Original article was published on Artificial Intelligence on Medium
Paradigm-Shifting Product Trends that Will Shock the Defense Industry
Product Design Becomes a Team Sport:
As teams grow and products become more complex users are fighting to balance cognitive in a way that is not sustainable. Companies will need to innovate alongside end users in real time to maintain relevance. User research, agility and responsiveness to shifting end user needs will take priority over multi-year build-to-specification development efforts that return obsolete solutions once finally launched.
Empathy for the end user will result in products that are much easier to use, train, maintain and upgrade without passing on exorbitant costs to the end user. Troops, security agents and law enforcement deserve a voice in making decisions on the capabilities they are asked to use and trust with their lives.
The use of artificial intelligence (AI) and machine learning (ML) to increasingly automate processes and augment human potential. The fusion of robotic process automation, intelligent business management systems and AI is accelerating decision making and offloading tasks that are a burden to operators. Real-time, continuous intelligence and decision making will become foundational to mission success forcing a paradigm shift in how technologies are selected and purchased by organizations.
Design and Marketing for Transparency:
Companies will be pushed to build products that fight the harm of misinformation. As customers become more inquisitive and informed, snake oil marketing tactics will no longer yield FOMO (fear of missing out) purchases.
People’s ability to spot fake news will bring about more trustworthy conversations. Hiding behind bold marketing claims, canned demonstrations and enormously complicated user experiences will no longer be accepted.
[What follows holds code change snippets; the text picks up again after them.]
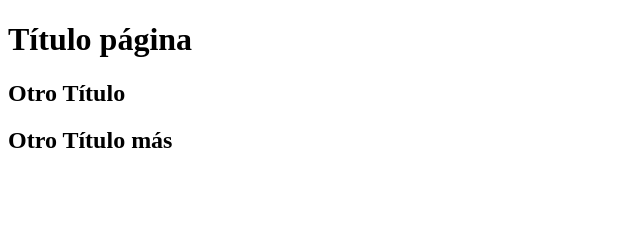
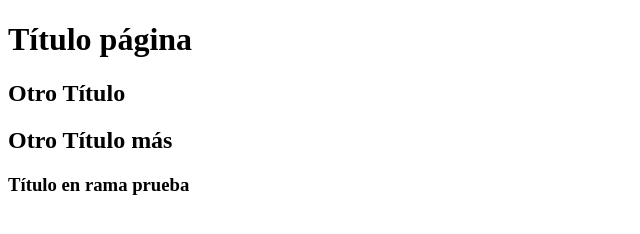
Before and after one commit to KarenAyelenVargas/PaginaPrueba, a plain HTML site: page index.html in a window 1280 px wide. Shown: the whole page, without its empty margins (0-640 px from the left). Drawn offline with Linux system fonts and the light colour scheme.

Commit message:
Primer commit de rama

```diff
--- a/index.html
+++ b/index.html
@@ -10,5 +10,6 @@
     <h1>Título página</h1>
     <h2>Otro Título</h2>
     <h2>Otro Título más</h2>
+    <h3>Título en rama prueba</h3>
 </body>
 </html>
```
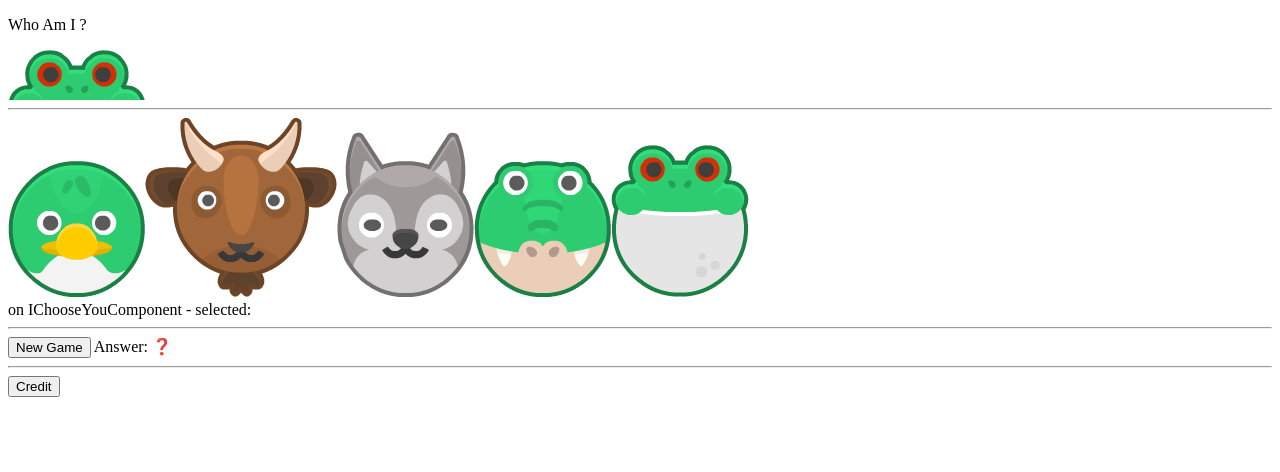
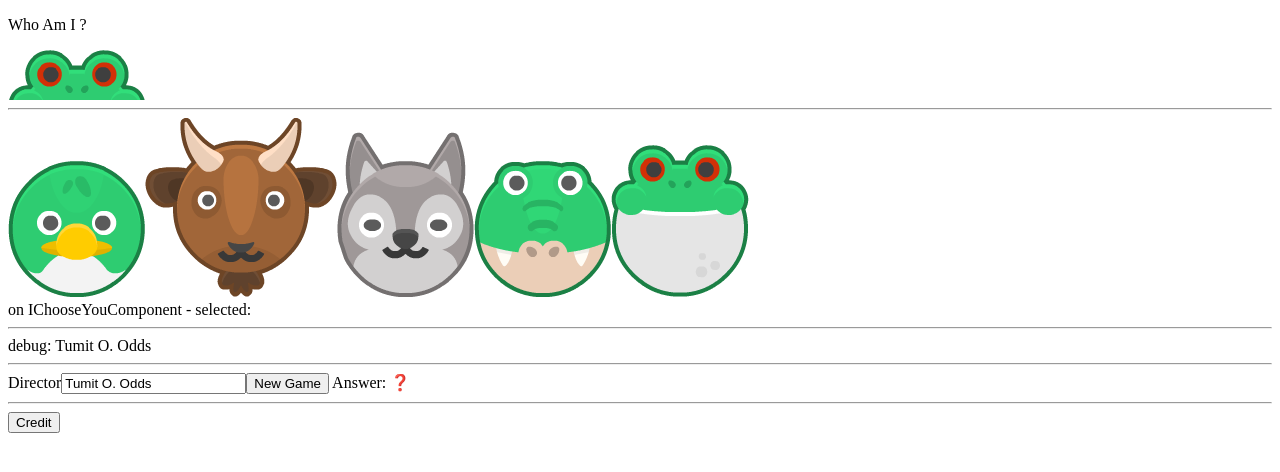
Before and after one commit to tumit/animal-pack, an Angular app: page / in a window 1280 px wide. Shown: the top 472 px of the page. Built offline with nearby package versions, Linux system fonts and the light colour scheme.

Commit message:
add form-module

```diff
--- a/src/app/app.component.html
+++ b/src/app/app.component.html
@@ -3,6 +3,13 @@
 <app-i-choose-you (choose)="onChoose($event)" [names]="candidates" />
 <hr>
 <!-- on AppComponent - chooseAnimal: {{ chooseAnimal }} -->
+<!-- [] => box () => banana -->
+ <!-- [(ngModel)] => banana in the box -->
+debug: {{ director }}
+<hr>
+<label for="director">Director</label>
+<input type="text" id="director" [(ngModel)]="director">
+
 <button (click)="onReset()" >New Game</button>
 Answer:
 @if (!chooseAnimal) {
--- a/src/app/app.component.ts
+++ b/src/app/app.component.ts
@@ -3,11 +3,12 @@ import { Router, RouterOutlet } from '@angular/router';
 import { WhoAmIComponent } from './who-am-i.component';
 import { IChooseYouComponent } from './i-choose-you/i-choose-you.component';
 import { AnimalPackService } from './animal-pack.service';
+import { FormsModule } from '@angular/forms';
 
 @Component({
   selector: 'app-root',
   standalone: true,
-  imports: [RouterOutlet, WhoAmIComponent, IChooseYouComponent],
+  imports: [RouterOutlet, WhoAmIComponent, IChooseYouComponent, FormsModule],
   templateUrl: './app.component.html',
   styleUrl: './app.component.css'
 })
@@ -37,7 +38,7 @@ export class AppComponent {
   }
 
   gotoCredit() {
-    this.router.navigate(['/directed-by', 'Tumit OX. Odds'])
+    this.router.navigate(['/directed-by', this.director])
   }
 
 }
```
Companies must hold themselves accountable for for building enduring capabilities that do not require exorbitant training and sustainment costs — customers will move away from products that have slow upgradability schedules, excessive training demands and support costs that exceed the purchase price.
End users will not accept ‘insufficient training’ as justification for poor product performance.
Responsibility must be put on manufacturers to build intuitive and usable solutions.
Christopher Williams, CEO, Citadel Defense